Mr Robot, the award-winning TV series portrays a world where everyone and everything is under scrutiny. With a huge cult following that cuts across generations, it paints a picture of dark forces that control our every move. According to the show, survival in a technology-driven world depends on understanding, embracing and managing ever-increasing cyber risks. And quite often, art mirrors life in more ways than we might think.

As new data protection regulations come into effect on 25th May (GDPR), the onus is on firms to protect customer data. There are serious penalties for a breach of that custodial trust, up to €20 million or 4% of the company’s global annual turnover of the previous financial year, whichever is higher, and therefore a good reason to comply with the regulation. But, research shows that few UK organisations have a good understanding of the risks associated with cybercrime. Fewer still, realise that their reliance on cyberspace and its vulnerabilities may soon affect not just their business processes, but continuity, too.

Scale of the Problem

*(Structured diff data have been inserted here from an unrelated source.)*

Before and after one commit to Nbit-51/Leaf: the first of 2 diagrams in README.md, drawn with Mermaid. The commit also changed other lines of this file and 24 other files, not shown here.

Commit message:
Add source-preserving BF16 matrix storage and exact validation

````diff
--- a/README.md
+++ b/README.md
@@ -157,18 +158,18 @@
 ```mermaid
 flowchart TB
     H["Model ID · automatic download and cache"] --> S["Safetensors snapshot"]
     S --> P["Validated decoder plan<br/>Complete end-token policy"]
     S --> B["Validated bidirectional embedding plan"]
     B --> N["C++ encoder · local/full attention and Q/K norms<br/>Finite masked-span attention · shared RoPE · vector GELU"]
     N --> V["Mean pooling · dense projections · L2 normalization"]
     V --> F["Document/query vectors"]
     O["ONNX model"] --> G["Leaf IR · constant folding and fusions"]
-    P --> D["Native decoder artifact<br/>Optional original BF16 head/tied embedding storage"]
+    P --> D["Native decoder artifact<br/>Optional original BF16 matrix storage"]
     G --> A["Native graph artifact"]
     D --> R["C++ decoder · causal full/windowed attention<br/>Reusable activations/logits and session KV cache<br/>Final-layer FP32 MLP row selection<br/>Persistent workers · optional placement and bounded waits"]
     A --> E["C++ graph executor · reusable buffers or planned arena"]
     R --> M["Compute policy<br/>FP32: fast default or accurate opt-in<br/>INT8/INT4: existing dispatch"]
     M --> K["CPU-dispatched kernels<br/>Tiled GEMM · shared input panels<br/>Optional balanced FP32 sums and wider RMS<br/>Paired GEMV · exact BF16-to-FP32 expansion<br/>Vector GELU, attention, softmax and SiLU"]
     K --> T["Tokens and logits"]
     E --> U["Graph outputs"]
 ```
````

It is estimated that every day the world generates roughly 2.5 quadrillion bits of data. The emerging cyber risks reveal a world that is not only obsessed with data but is riddled with complexity. As we become ever more dependent on technology to manage our lives, hacking, malware, phishing and other data security issues are now commonplace. The digital economy has created a world of unlimited access and alerted us to the real dangers that we face, where anybody can be compromised, at any time, from any source.

There are many threat vectors. As cybercriminals hiding behind fake identities and data breaches become increasingly common, their impact echoes across industries. Consider the most significant data breaches of the recent past; eBay, Yahoo, Anthem Blue CrossEquifax and other recent case studies, which have exposed the seriousness of the issue.

And, it is bound to get worse as the cost of personal and corporate privacy escalates. In 2017, US state government servers were hijacked using “sophisticated mechanisms designed to be extremely invasive and hard to research.” The message is now clear that all facets of our corporate and personal life are vulnerable to cyber-risk. Today’s attackers are adept at finding weaknesses in traditional security products and creating new ways to exploit them. And, with a rising shortage of skilled personnel, the risk to organisations is more daunting.

Changing Landscape of Threats

From data exfiltration to system hacks, the environmental landscape has shifted from one-dimensional to multi-layered attacks that have become the most damaging and least likely to be detected. A hyper-connected digital world creates opportunity as well as anonymity and criminal activity. Increased accessibility without the right security tools designed to help defend against the new threats will make us vulnerable. But, proactive innovation could create better opportunities for effective threat detection and response.

Understandably, the emphasis on a traditional approach to information security is based on the principle of keeping threats out. However, in a fast-evolving threat environment, the limitations of legacy security tools cannot be overstated, as the knowledge of yesterday’s attacks is no guarantee of protection against those of tomorrow. Several new solutions can be effective in a firm’s security strategy; from endpoint devices and applications such as anti-virus software that looks for malware, to border controls, sandboxes, data loss prevention and log tools, which collectively monitor real-time network activity to seek out and isolate risky files.

Innovation to meet cybersecurity challenges

The dynamic nature of the internet ensures that threat intelligence becomes redundant quite quickly if it is not supported by innovation. As many firms brave the threat of cyber-attacks, information-sharing offers a silver lining, to build a common base of knowledge and best practice in the face of ever-growing complexity of cyberspace. Awareness should be the starting point to adopting new technologies. For example, in the event of an attack, firms must immediately declare the incident and report the ensuing response.

An emerging perspective is that innovation ought to form part of broader governance, risk and compliance puzzle, and would help to rethink the current approaches to cybersecurity. So too would the assessment and implementation of new security technologies that offer a global change management opportunity, as the evidence shows. Traditional detection-based security approaches have not been effective. They are reactive and will only protect firms from already known, but not unknown, risks.

Sharing Threats

Cyber threats that are highly evasive employ tricks to infiltrate and extract information. Protecting against such actors requires a different strategy, and one that hunts for signs of hidden risks, automates defensive responses and extracts rich forensic insights for future protection measures. It is especially challenging to discern what is good or bad web traffic. But, recent developments have identified more effective ways to combat new and unrecognised attacks. For instance, “isolation-based” security is useful in preventing all web code from ever reaching a user’s computer. It only allows the user to interact virtually with web content without the potential risk of compromising the endpoints.

The future of cyber security must be more vigilant in assessing suspicious activities and sharing intelligence on threats and recovery processes. Not that it will stop threats entirely, but it could go a long way to provide insights, pre-emptively protect against the most sophisticated attacks, and future-proof critical business infrastructure.